A 2011 study by the University of North Carolina at Chapel Hill found that Black men who self-identified as “highly mistrustful” of healthcare were more than twice as likely to delay check-ups and cholesterol screenings, and three times more likely to delay a routine blood pressure screening, than those who were more trusting.
Distrust, skepticism, fear — these beliefs are intensely embedded in the history of Black healthcare, but they are ones we must overcome if we are to truly improve the health of our families and communities. Today, too often, a lack of trust can become a huge liability, even a death sentence, for Black patients.
I became a healthcare professional, because I saw my family members, friends and neighbors plagued by diseases that could have been prevented, if they had taken a proactive approach to their care. While it’s important to acknowledge that African-Americans’ relationship with the healthcare system is complex, our community cannot afford to remain disengaged in these matters.

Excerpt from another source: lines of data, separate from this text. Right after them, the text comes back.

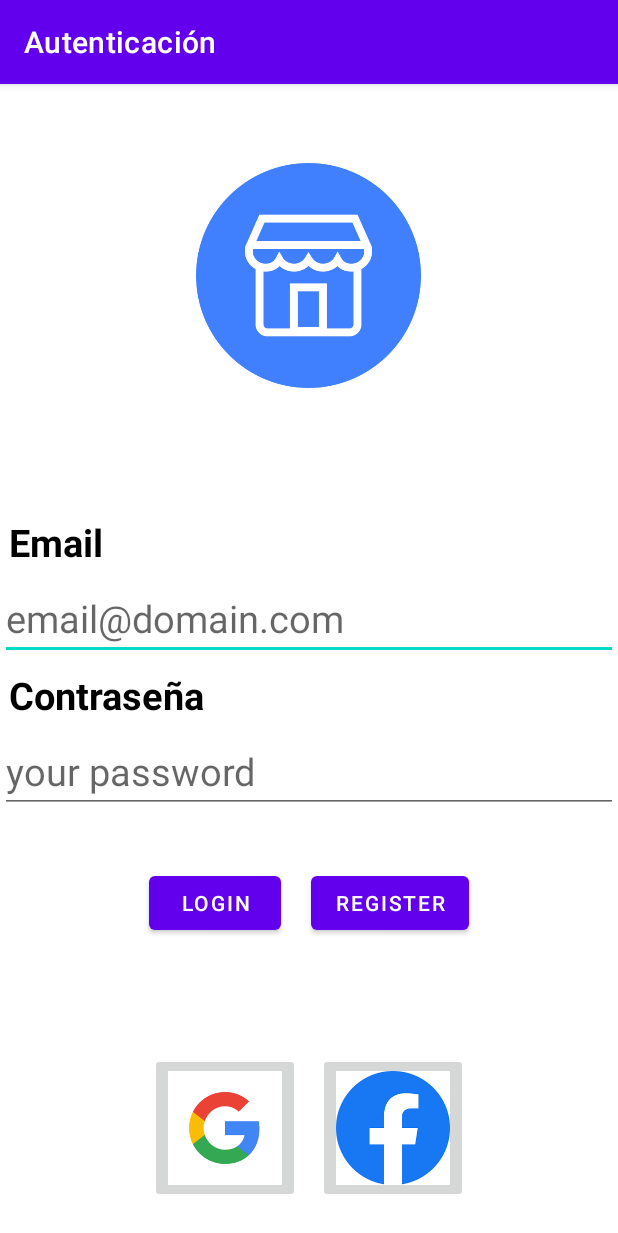
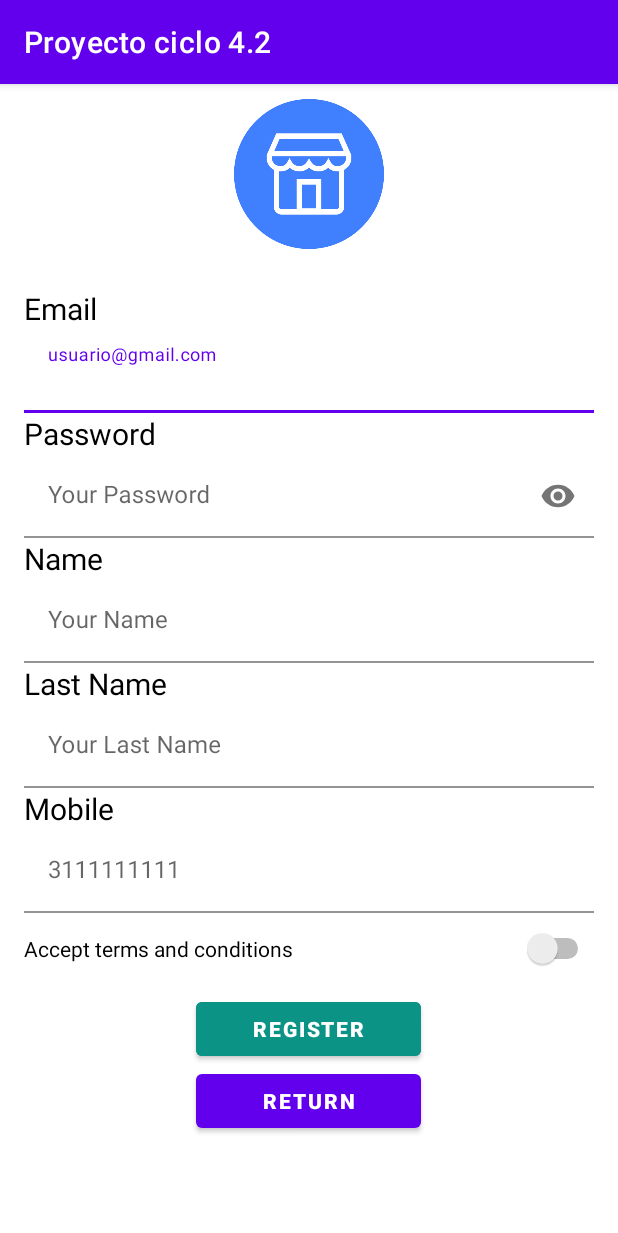
Before and after one commit to jhonathanzapata/Proyectomarket2, an Android app: the screen it shows after launch (AuthActivity before the commit, RegisterActivity after it), after a tap on "REGISTER", on a phone screen of 412 x 824 dp. Shown: the top 1233 px of the screen. Run offline under Robolectric (Android 15) with nearby library versions, the phone set to English and light mode, and no system bars; our stand-ins replace Firebase (no records; nobody signed in at launch, a user with empty details on screens opened directly); 1 other tap on this screen came first.

Commit message:
Adición de registro de usuario y listado de productos desde base de datos

```diff
--- a/app/build.gradle
+++ b/app/build.gradle
@@ -44,9 +44,12 @@ dependencies {
     implementation platform('com.google.firebase:firebase-bom:29.0.0')
     implementation 'com.google.firebase:firebase-analytics-ktx'
     implementation 'com.google.firebase:firebase-auth-ktx'
+    implementation 'com.google.android.gms:play-services-auth:19.2.0'
+    implementation 'com.google.firebase:firebase-firestore:21.6.0'
+    implementation 'com.squareup.picasso:picasso:2.71828'
 
-    implementation 'com.google.android.gms:play-services-auth:19.2.0'
     testImplementation 'junit:junit:4.+'
+
     androidTestImplementation 'androidx.test.ext:junit:1.1.3'
     androidTestImplementation 'androidx.test.espresso:espresso-core:3.4.0'
 }
--- a/app/src/main/AndroidManifest.xml
+++ b/app/src/main/AndroidManifest.xml
@@ -1,6 +1,8 @@
 <?xml version="1.0" encoding="utf-8"?>
 <manifest xmlns:android="http://schemas.android.com/apk/res/android"
     package="com.example.proyectociclo42">
+
+    <uses-permission android:name="android.permission.INTERNET"/>
 
     <application
         android:allowBackup="true"
@@ -9,6 +11,9 @@
         android:roundIcon="@mipmap/ic_launcher_round"
         android:supportsRtl="true"
         android:theme="@style/Theme.ProyectoCiclo42">
+        <activity
+            android:name=".RegisterActivity"
+            android:exported="false" />
         <activity
             android:name=".HomeActivity"
             android:exported="false" />
--- /dev/null
+++ b/app/src/main/res/drawable/custombordererror.xml
@@ -0,0 +1,6 @@
+<?xml version="1.0" encoding="utf-8"?>
+<shape xmlns:android="http://schemas.android.com/apk/res/android" android:shape="rectangle">
+    <corners android:radius="10dp"/>
+    <padding android:left="5dp" android:right="5dp" android:top="5dp" android:bottom="5dp"/>
+    <stroke android:width="2dp" android:color="@color/red"/>
+</shape>
--- /dev/null
+++ b/app/src/main/res/drawable/customborderok.xml
@@ -0,0 +1,6 @@
+<?xml version="1.0" encoding="utf-8"?>
+<shape xmlns:android="http://schemas.android.com/apk/res/android" android:shape="rectangle">
+    <corners android:radius="20dp"/>
+    <padding android:left="10dp" android:right="10dp" android:top="10dp" android:bottom="10dp"/>
+    <stroke android:width="5dp" android:color="@android:color/transparent"/>
+</shape>
--- a/app/src/main/res/layout/activity_auth.xml
+++ b/app/src/main/res/layout/activity_auth.xml
@@ -89,7 +89,8 @@
             android:layout_width="wrap_content"
             android:layout_height="wrap_content"
             android:text="REGISTER"
-            android:onClick="setup"
+            android:backgroundTint="@color/green"
+            android:onClick="setup2"
             android:layout_margin="10dp"/>
 
 
@@ -107,6 +108,7 @@
             android:layout_height="100dp"
             android:src="@drawable/boton_google"
             android:layout_margin="6dp"
+            android:onClick="setupgoogle"
             android:scaleType="centerInside"/>
 
         <ImageButton
--- a/app/src/main/res/layout/activity_home.xml
+++ b/app/src/main/res/layout/activity_home.xml
@@ -87,7 +87,8 @@
     <androidx.recyclerview.widget.RecyclerView
         android:id="@+id/recyclerView_productos"
         android:layout_width="match_parent"
-        android:layout_height="match_parent"/>
+        android:layout_height="match_parent"
+        />
 
 
     <com.google.android.material.floatingactionbutton.FloatingActionButton
--- /dev/null
+++ b/app/src/main/res/layout/activity_register.xml
@@ -0,0 +1,187 @@
+<?xml version="1.0" encoding="utf-8"?>
+<LinearLayout
+    xmlns:android="http://schemas.android.com/apk/res/android"
+    xmlns:app="http://schemas.android.com/apk/res-auto"
+    xmlns:tools="http://schemas.android.com/tools"
+    android:layout_width="match_parent"
+    android:layout_height="match_parent"
+    android:orientation="vertical"
+    tools:context=".RegisterActivity">
+
+    <LinearLayout
+        android:layout_width="match_parent"
+        android:layout_height="wrap_content"
+        android:gravity="center"
+        android:orientation="horizontal">
+
+        <ImageView
+            android:layout_width="100dp"
+            android:layout_height="100dp"
+            android:layout_margin="10dp"
+            android:src="@drawable/logo_market" />
+
+    </LinearLayout>
+
+    <ScrollView
+        android:layout_width="match_parent"
+        android:layout_height="match_parent">
+
+        <LinearLayout
+            android:layout_width="fill_parent"
+            android:layout_height="fill_parent"
+            android:layout_margin="16dp"
+            android:orientation="vertical">
+
+            <TextView
+                android:layout_width="wrap_content"
+                android:layout_height="wrap_content"
+                android:text="Email"
+                android:textColor="@color/black"
+                android:textSize="20dp" />
+
+            <com.google.android.material.textfield.TextInputLayout
+                android:id="@+id/edt_UserNameLayout"
+                android:layout_width="match_parent"
+                android:layout_height="wrap_content"
+                android:hint="usuario@gmail.com">
+
+                <com.google.android.material.textfield.TextInputEditText
+                    android:id="@+id/edt_UserName"
+                    android:layout_width="match_parent"
+                    android:layout_height="wrap_content"
+                    android:background="@android:color/transparent"
+                    android:inputType="textEmailAddress" />
+            </com.google.android.material.textfield.TextInputLayout>
+
+            <TextView
+                android:layout_width="wrap_content"
+                android:layout_height="wrap_content"
+                android:text="Password"
+                android:textColor="@color/black"
+                android:textSize="20dp" />
+
+            <com.google.android.material.textfield.TextInputLayout
+                android:id="@+id/edt_PasswordRegisterLayout"
+                android:layout_width="match_parent"
+                android:layout_height="wrap_content"
+                android:hint="Your Password"
+                app:passwordToggleEnabled="true">
+
+                <com.google.android.material.textfield.TextInputEditText
+                    android:id="@+id/edt_PasswordRegister"
+                    android:layout_width="match_parent"
+                    android:layout_height="wrap_content"
+                    android:background="@android:color/transparent"
+                    android:inputType="textPassword" />
+            </com.google.android.material.textfield.TextInputLayout>
+
+            <TextView
+                android:layout_width="wrap_content"
+                android:layout_height="wrap_content"
+                android:text="Name"
+                android:textColor="@color/black"
+                android:textSize="20dp" />
+
+            <com.google.android.material.textfield.TextInputLayout
+                android:id="@+id/edt_NameLayout"
+                android:layout_width="match_parent"
+                android:layout_height="wrap_content"
+                android:hint="Your Name">
+
+                <com.google.android.material.textfield.TextInputEditText
+                    android:id="@+id/edt_Name"
+                    android:layout_width="match_parent"
+                    android:layout_height="wrap_content"
+                    android:background="@android:color/transparent"
+                    android:inputType="textCapSentences"
+                    android:digits="ABCDEFGHIJKLMNOPQRSTUVWXYZabcdefghijklmnopqrstuvwxyz " />
+            </com.google.android.material.textfield.TextInputLayout>
+
+            <TextView
+                android:layout_width="wrap_content"
+                android:layout_height="wrap_content"
+                android:text="Last Name"
+                android:textColor="@color/black"
+                android:textSize="20dp" />
+
+            <com.google.android.material.textfield.TextInputLayout
+                android:id="@+id/edt_LastNameLayout"
+                android:layout_width="match_parent"
+                android:layout_height="wrap_content"
+                android:hint="Your Last Name">
+
+                <com.google.android.material.textfield.TextInputEditText
+                    android:id="@+id/edt_LastName"
+                    android:layout_width="match_parent"
+                    android:layout_height="wrap_content"
+                    android:background="@android:color/transparent"
+                    android:inputType="textCapSentences"
+                    android:digits="ABCDEFGHIJKLMNOPQRSTUVWXYZabcdefghijklmnopqrstuvwxyz "/>
+            </com.google.android.material.textfield.TextInputLayout>
+
+            <TextView
+                android:layout_width="wrap_content"
+                android:layout_height="wrap_content"
+                android:text="Mobile"
+                android:textColor="@color/black"
+                android:textSize="20dp" />
+
+            <com.google.android.material.textfield.TextInputLayout
+                android:id="@+id/edt_MobileLayout"
+                android:layout_width="match_parent"
+                android:layout_height="wrap_content"
+                android:hint="3111111111">
+
+                <com.google.android.material.textfield.TextInputEditText
+                    android:id="@+id/edt_Mobile"
+                    android:layout_width="match_parent"
+                    android:layout_height="wrap_content"
+                    android:background="@android:color/transparent"
+                    android:inputType="phone"
+                    android:digits="1234567890"/>
+            </com.google.android.material.textfield.TextInputLayout>
+
+
+            <Switch
+                android:id="@+id/swt_Terms"
+                android:layout_width="match_parent"
+                android:layout_height="wrap_content"
+                android:layout_marginTop="10dp"
+                android:onClick="onTerms"
+                android:text="Accept terms and conditions"
+                android:textColor="@color/black" />
+
+
+            <LinearLayout
+                android:layout_width="match_parent"
+                android:layout_height="wrap_content"
+                android:layout_margin="16dp"
+                android:gravity="center"
+                android:orientation="vertical">
+
+                <Button
+                    android:id="@+id/btn_Register_Register"
+                    android:layout_width="150dp"
+                    android:layout_height="wrap_content"
+                    android:layout_gravity="center"
+                    android:backgroundTint="@color/green"
+                    android:onClick="onRegister"
+                    android:text="REGISTER"
+                    android:textStyle="bold" />
+
+                <Button
+                    android:id="@+id/btn_return"
+                    android:layout_width="150dp"
+                    android:layout_height="wrap_content"
+                    android:layout_gravity="center"
+                    android:onClick="onReturnLogin"
+                    android:text="RETURN"
+                    android:textStyle="bold" />
+
+            </LinearLayout>
+
+
+        </LinearLayout>
+    </ScrollView>
+
+</LinearLayout>
--- a/app/src/main/res/values/colors.xml
+++ b/app/src/main/res/values/colors.xml
@@ -8,5 +8,7 @@
     <color name="black">#FF000000</color>
     <color name="white">#FFFFFFFF</color>
     <color name="text_blue">#FF5371CD</color>
+    <color name="green">#0B9386</color>
+    <color name="red">#F44336</color>
 
 </resources>
--- a/app/src/main/res/values/strings.xml
+++ b/app/src/main/res/values/strings.xml
@@ -3,4 +3,6 @@
     <string name="test_welcome">Welcome</string>
     <string name="test_user">Jhon</string>
     <string name="prefs_file">com.example.proyectociclo42.PREFERENCE_FILE_KEY</string>
+    <string name="default_web_client_id2">773613763342-of52hjim391egkeonsrisa0irmevkbjd.apps.googleusercontent.com</string>
+
 </resources>
```
Also changed, not shown: app/src/main/java/com/example/proyectociclo42/Adaptador/AdaptaProducto.kt (+12 -1 lines), app/src/main/java/com/example/proyectociclo42/AuthActivity.kt (+43 -4 lines), app/src/main/java/com/example/proyectociclo42/Home.java (deleted, +0 -16 lines), app/src/main/java/com/example/proyectociclo42/HomeActivity.kt (+63 -6 lines), app/src/main/java/com/example/proyectociclo42/RegisterActivity.kt (added, +240 -0 lines), app/src/main/java/com/example/proyectociclo42/model/Productos.kt (+14 -1 lines), app/src/main/res/layout/hardware_item.xml (+21 -0 lines).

That’s why all of us must take a hard look at the barriers that prevent African-Americans from achieving health equity and commit to an effort to reclaim Black health and wellness.
On the part of individual members of the Black community, that means not only taking advantage of the coverage opportunities provided by the Affordable Care Act, but also taking a hands-on approach to health – one that seeks out care in a timely and accountable fashion and works to nurture a positive culture of health in our families, churches, neighborhoods and cities.
On the part of healthcare providers, this work will require a new standard of care that recognizes the unique needs of minority populations and designs a care strategy around what works for each individual patient. Working with physicians at our facilities, we are learning that when we actively engage the patient in his or her care, we’re better able to build meaningful, long-term relationships that lead to better health outcomes. This personalized care approach is proving vital in earning trust and improving the health of the African American community.
Representation also matters when it comes to building confidence in healthcare among minority communities. Black Americans make up 13 percent of the population, yet they account for barely 4 percent of practicing physicians nationwide. What’s more, studies show relationships between patients and physicians of the same race or ethnic background also are characterized by higher levels of trust, respect and patient satisfaction. It’s clear that more needs to be done to encourage African-Americans to pursue medical professions – and ensure the proper supports are in place to nurture diversity in the field.
As we remember and reflect on Black history – the bad and the good, the darkness and the light – there is no better time than now to commit to actions that will make our community healthier and stronger. And it begins by working together to break down barriers, real and perceived, to the care we need and deserve.
Patricia A. Maryland, Dr.PH, is the President of Healthcare Operations and Chief Operating Officer of Ascension Health.